| Goal of the exercise |
Copy all the lines of the data that include the word "style".

· · · · · · ·

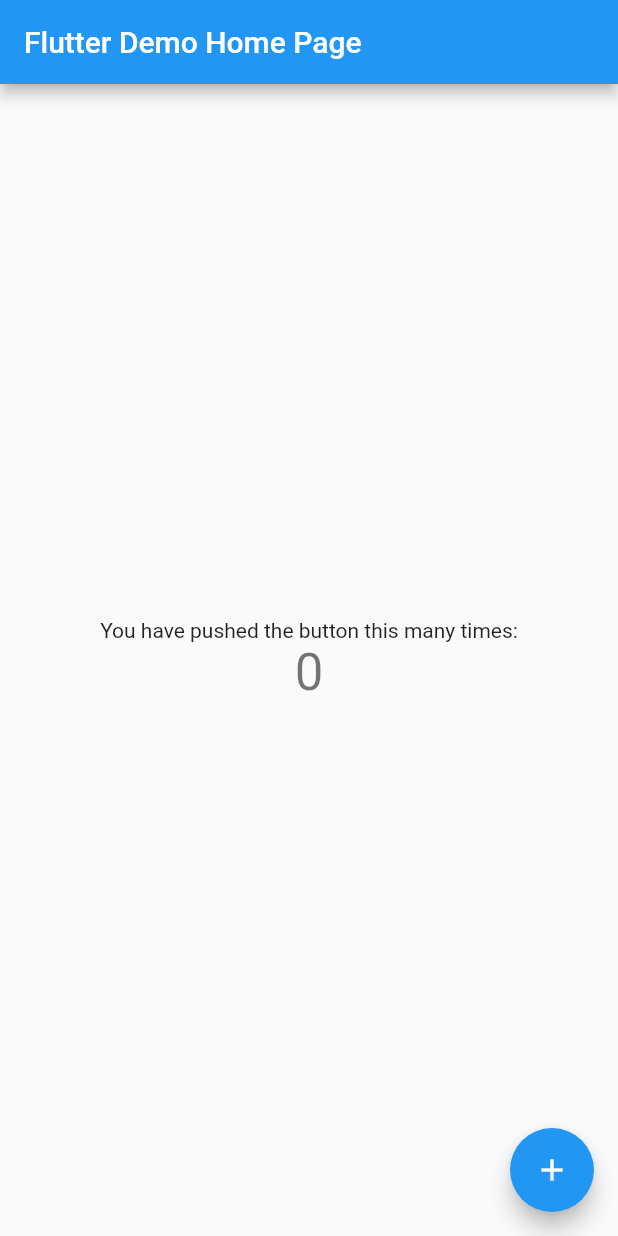
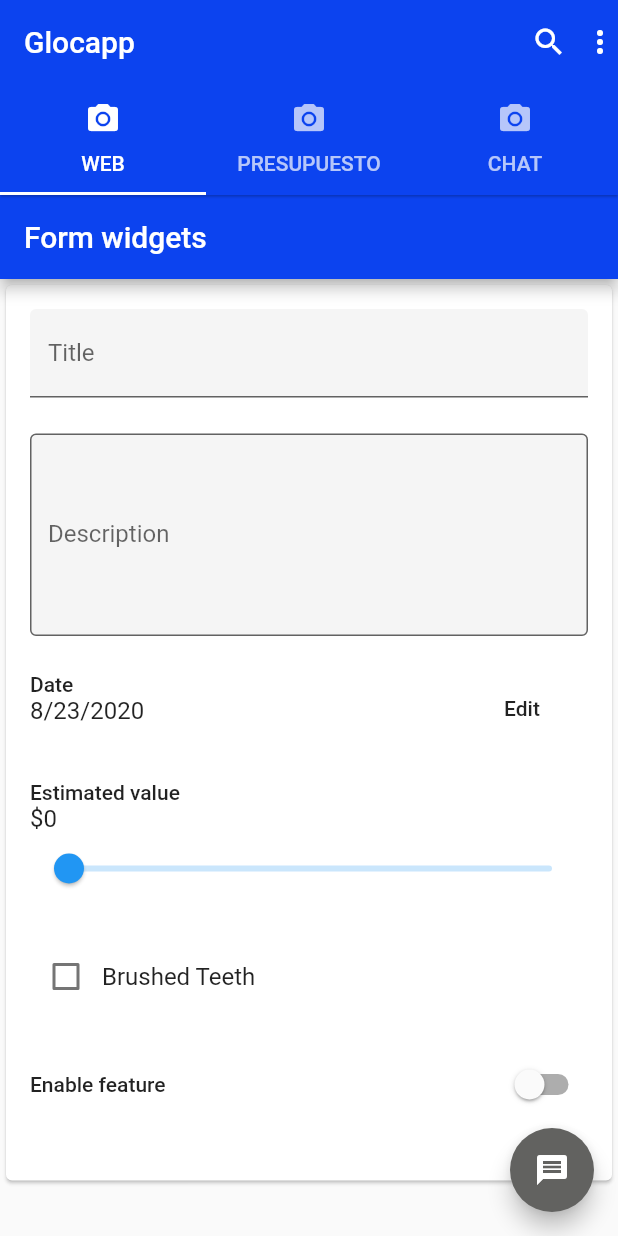
Before and after one commit to SagredoIsmael/FlutterApp, a Flutter app: the screen it shows after launch, on a phone screen of 412 x 824 dp. Run offline on Flutter 3.47's test engine with Material 2 defaults, Android fonts, the phone set to English and light mode, and no system bars.

Commit message:
add pages && navigation

```diff
--- /dev/null
+++ b/lib/constants.dart
@@ -0,0 +1,4 @@
+import 'dart:ui';
+
+const primaryColor = const Color.fromRGBO(12, 67, 239, 1.0);
+const secondaryColor = const Color.fromRGBO(98, 98, 96, 1.0);
--- a/lib/main.dart
+++ b/lib/main.dart
@@ -1,117 +1,20 @@
 import 'package:flutter/material.dart';
+import 'package:glocapp/constants.dart';
+import 'package:glocapp/pages/navigation.dart';
 
-void main() {
-  runApp(MyApp());
-}
+void main() => runApp(MyApp());
 
 class MyApp extends StatelessWidget {
-  // This widget is the root of your application.
   @override
   Widget build(BuildContext context) {
     return MaterialApp(
-      title: 'Flutter Demo',
+      title: 'Glocapp     ',
       theme: ThemeData(
-        // This is the theme of your application.
-        //
-        // Try running your application with "flutter run". You'll see the
-        // application has a blue toolbar. Then, without quitting the app, try
-        // changing the primarySwatch below to Colors.green and then invoke
-        // "hot reload" (press "r" in the console where you ran "flutter run",
-        // or simply save your changes to "hot reload" in a Flutter IDE).
-        // Notice that the counter didn't reset back to zero; the application
-        // is not restarted.
-        primarySwatch: Colors.blue,
-        // This makes the visual density adapt to the platform that you run
-        // the app on. For desktop platforms, the controls will be smaller and
-        // closer together (more dense) than on mobile platforms.
+        primaryColor: primaryColor,
+        accentColor: secondaryColor,
         visualDensity: VisualDensity.adaptivePlatformDensity,
       ),
-      home: MyHomePage(title: 'Flutter Demo Home Page'),
+      home: Navigation(),
     );
   }
 }
-
-class MyHomePage extends StatefulWidget {
-  MyHomePage({Key key, this.title}) : super(key: key);
-
-  // This widget is the home page of your application. It is stateful, meaning
-  // that it has a State object (defined below) that contains fields that affect
-  // how it looks.
-
-  // This class is the configuration for the state. It holds the values (in this
-  // case the title) provided by the parent (in this case the App widget) and
-  // used by the build method of the State. Fields in a Widget subclass are
-  // always marked "final".
-
-  final String title;
-
-  @override
-  _MyHomePageState createState() => _MyHomePageState();
-}
-
-class _MyHomePageState extends State<MyHomePage> {
-  int _counter = 0;
-
-  void _incrementCounter() {
-    setState(() {
-      // This call to setState tells the Flutter framework that something has
-      // changed in this State, which causes it to rerun the build method below
-      // so that the display can reflect the updated values. If we changed
-      // _counter without calling setState(), then the build method would not be
-      // called again, and so nothing would appear to happen.
-      _counter++;
-    });
-  }
-
-  @override
-  Widget build(BuildContext context) {
-    // This method is rerun every time setState is called, for instance as done
-    // by the _incrementCounter method above.
-    //
-    // The Flutter framework has been optimized to make rerunning build methods
-    // fast, so that you can just rebuild anything that needs updating rather
-    // than having to individually change instances of widgets.
-    return Scaffold(
-      appBar: AppBar(
-        // Here we take the value from the MyHomePage object that was created by
-        // the App.build method, and use it to set our appbar title.
-        title: Text(widget.title),
-      ),
-      body: Center(
-        // Center is a layout widget. It takes a single child and positions it
-        // in the middle of the parent.
-        child: Column(
-          // Column is also a layout widget. It takes a list of children and
-          // arranges them vertically. By default, it sizes itself to fit its
-          // children horizontally, and tries to be as tall as its parent.
-          //
-          // Invoke "debug painting" (press "p" in the console, choose the
-          // "Toggle Debug Paint" action from the Flutter Inspector in Android
-          // Studio, or the "Toggle Debug Paint" command in Visual Studio Code)
-          // to see the wireframe for each widget.
-          //
-          // Column has various properties to control how it sizes itself and
-          // how it positions its children. Here we use mainAxisAlignment to
-          // center the children vertically; the main axis here is the vertical
-          // axis because Columns are vertical (the cross axis would be
-          // horizontal).
-          mainAxisAlignment: MainAxisAlignment.center,
-          children: <Widget>[
-            Text(
-              'You have pushed the button this many times:',
-            ),
-            Text(
-              '$_counter',
-              style: Theme.of(context).textTheme.headline4,
-            ),
-          ],
-        ),
-      ),
-      floatingActionButton: FloatingActionButton(
-        onPressed: _incrementCounter,
-        tooltip: 'Increment',
-        child: Icon(Icons.add),
-      ), // This trailing comma makes auto-formatting nicer for build methods.
-    );
-  }
-}
--- /dev/null
+++ b/lib/pages/BudgetScreen.dart
@@ -0,0 +1,210 @@
+import 'package:flutter/material.dart';
+import 'package:intl/intl.dart' as intl;
+
+class BudgetScreen extends StatefulWidget {
+  @override
+  _BudgetScreenState createState() => _BudgetScreenState();
+}
+
+class _BudgetScreenState extends State<BudgetScreen> {
+  final _formKey = GlobalKey<FormState>();
+  String title = '';
+  String description = '';
+  DateTime date = DateTime.now();
+  double maxValue = 0;
+  bool brushedTeeth = false;
+  bool enableFeature = false;
+
+  @override
+  Widget build(BuildContext context) {
+    return Scaffold(
+      appBar: AppBar(
+        title: Text('Form widgets'),
+      ),
+      body: Form(
+        key: _formKey,
+        child: Scrollbar(
+          child: Align(
+            alignment: Alignment.topCenter,
+            child: Card(
+              child: SingleChildScrollView(
+                padding: EdgeInsets.all(16),
+                child: ConstrainedBox(
+                  constraints: BoxConstraints(maxWidth: 400),
+                  child: Column(
+                    mainAxisAlignment: MainAxisAlignment.center,
+                    crossAxisAlignment: CrossAxisAlignment.center,
+                    children: [
+                      ...[
+                        TextFormField(
+                          decoration: InputDecoration(
+                            filled: true,
+                            hintText: 'Enter a title...',
+                            labelText: 'Title',
+                          ),
+                          onChanged: (value) {
+                            setState(() {
+                              title = value;
+                            });
+                          },
+                        ),
+                        TextFormField(
+                          decoration: InputDecoration(
+                            border: const OutlineInputBorder(),
+                            filled: true,
+                            hintText: 'Enter a description...',
+                            labelText: 'Description',
+                          ),
+                          onChanged: (value) {
+                            description = value;
+                          },
+                          maxLines: 5,
+                        ),
+                        _FormDatePicker(
+                          date: date,
+                          onChanged: (value) {
+                            setState(() {
+                              date = value;
+                            });
+                          },
+                        ),
+                        Column(
+                          mainAxisAlignment: MainAxisAlignment.start,
+                          crossAxisAlignment: CrossAxisAlignment.start,
+                          children: [
+                            Row(
+                              mainAxisAlignment: MainAxisAlignment.spaceBetween,
+                              children: [
+                                Text(
+                                  'Estimated value',
+                                  style: Theme.of(context).textTheme.bodyText1,
+                                ),
+                              ],
+                            ),
+                            Text(
+                              intl.NumberFormat.currency(
+                                  symbol: "\$", decimalDigits: 0)
+                                  .format(maxValue),
+                              style: Theme.of(context).textTheme.subtitle1,
+                            ),
+                            Slider(
+                              min: 0,
+                              max: 500,
+                              divisions: 500,
+                              value: maxValue,
+                              onChanged: (value) {
+                                setState(() {
+                                  maxValue = value;
+                                });
+                              },
+                            ),
+                          ],
+                        ),
+                        Row(
+                          mainAxisAlignment: MainAxisAlignment.start,
+                          crossAxisAlignment: CrossAxisAlignment.center,
+                          children: [
+                            Checkbox(
+                              value: brushedTeeth,
+                              onChanged: (checked) {
+                                setState(() {
+                                  brushedTeeth = checked;
+                                });
+                              },
+                            ),
+                            Text('Brushed Teeth',
+                                style: Theme.of(context).textTheme.subtitle1),
+                          ],
+                        ),
+                        Row(
+                          mainAxisAlignment: MainAxisAlignment.spaceBetween,
+                          crossAxisAlignment: CrossAxisAlignment.center,
+                          children: [
+                            Text('Enable feature',
+                                style: Theme.of(context).textTheme.bodyText1),
+                            Switch(
+                              value: enableFeature,
+                              onChanged: (enabled) {
+                                setState(() {
+                                  enableFeature = enabled;
+                                });
+                              },
+                            ),
+                          ],
+                        ),
+                      ].expand(
+                            (widget) => [
+                          widget,
+                          SizedBox(
+                            height: 24,
+                          )
+                        ],
+                      )
+                    ],
+                  ),
+                ),
+              ),
+            ),
+          ),
+        ),
+      ),
+    );
+  }
+}
+
+class _FormDatePicker extends StatefulWidget {
+  final DateTime date;
+  final ValueChanged onChanged;
+
+  _FormDatePicker({
+    this.date,
+    this.onChanged,
+  });
+
+  @override
+  _FormDatePickerState createState() => _FormDatePickerState();
+}
+
+class _FormDatePickerState extends State<_FormDatePicker> {
+  @override
+  Widget build(BuildContext context) {
+    return Row(
+      crossAxisAlignment: CrossAxisAlignment.start,
+      mainAxisAlignment: MainAxisAlignment.spaceBetween,
+      children: [
+        Column(
+          crossAxisAlignment: CrossAxisAlignment.start,
+          mainAxisAlignment: MainAxisAlignment.spaceAround,
+          children: [
+            Text(
+              'Date',
+              style: Theme.of(context).textTheme.bodyText1,
+            ),
+            Text(
+              intl.DateFormat.yMd().format(widget.date),
+              style: Theme.of(context).textTheme.subtitle1,
+            ),
+          ],
+        ),
+        FlatButton(
+          child: Text('Edit'),
+          onPressed: () async {
+            var newDate = await showDatePicker(
+              context: context,
+              initialDate: widget.date,
+              firstDate: DateTime(1900),
+              lastDate: DateTime(2100),
+            );
+
+            // Don't change the date if the date picker returns null.
+            if (newDate == null) {
+              return;
+            }
+
+            widget.onChanged(newDate);
+          },
+        )
+      ],
+    );
+  }
+}
--- /dev/null
+++ b/lib/pages/navigation.dart
@@ -0,0 +1,65 @@
+import 'package:flutter/cupertino.dart';
+import 'package:flutter/material.dart';
+import 'package:glocapp/pages/BudgetScreen.dart';
+
+class Navigation extends StatefulWidget {
+  @override
+  State<StatefulWidget> createState() {
+    return new NavigationState();
+  }
+}
+
+class NavigationState extends State<Navigation> with SingleTickerProviderStateMixin {
+  TabController _tabController;
+
+  @override
+  void initState() {
+    super.initState();
+    _tabController = new TabController(vsync: this, length: 3);
+  }
+
+  @override
+  void dispose() {
+    _tabController.dispose();
+    super.dispose();
+  }
+
+  @override
+  Widget build(BuildContext context) {
+    return Scaffold(
+      appBar: AppBar(
+        title: Text("Glocapp"),
+        elevation: 0.7,
+        bottom: TabBar(
+          controller: _tabController,
+          indicatorColor: Colors.white,
+          tabs: <Widget>[
+            Tab(icon: new Icon(Icons.camera_alt), text: "WEB"),
+            Tab(text: "PRESUPUESTO", icon: new Icon(Icons.camera_alt)),
+            Tab(text: "CHAT", icon: new Icon(Icons.camera_alt)),
+          ],
+        ),
+        actions: <Widget>[
+          Icon(Icons.search),
+          Padding(
+            padding: const EdgeInsets.symmetric(horizontal: 5.0),
+          ),
+          Icon(Icons.more_vert)
+        ],
+      ),
+      body: TabBarView(
+        controller: _tabController,
+        children: <Widget>[
+          BudgetScreen(),
+          BudgetScreen(),
+          BudgetScreen()
+        ],
+      ),
+      floatingActionButton: FloatingActionButton(
+        backgroundColor: Theme.of(context).accentColor,
+        child: Icon(Icons.message),
+        onPressed: () => print("open chats"),
+      ),
+    );
+  }
+}
```
Also changed, not shown: pubspec.yaml (+4 -3 lines), pubspec.lock.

· · · · · · ·

| The completed task |
-              style: Theme.of(context).textTheme.headline4,
+                                  style: Theme.of(context).textTheme.bodyText1,
+                              style: Theme.of(context).textTheme.subtitle1,
+                                style: Theme.of(context).textTheme.subtitle1),
+                                style: Theme.of(context).textTheme.bodyText1),
+              style: Theme.of(context).textTheme.bodyText1,
+              style: Theme.of(context).textTheme.subtitle1,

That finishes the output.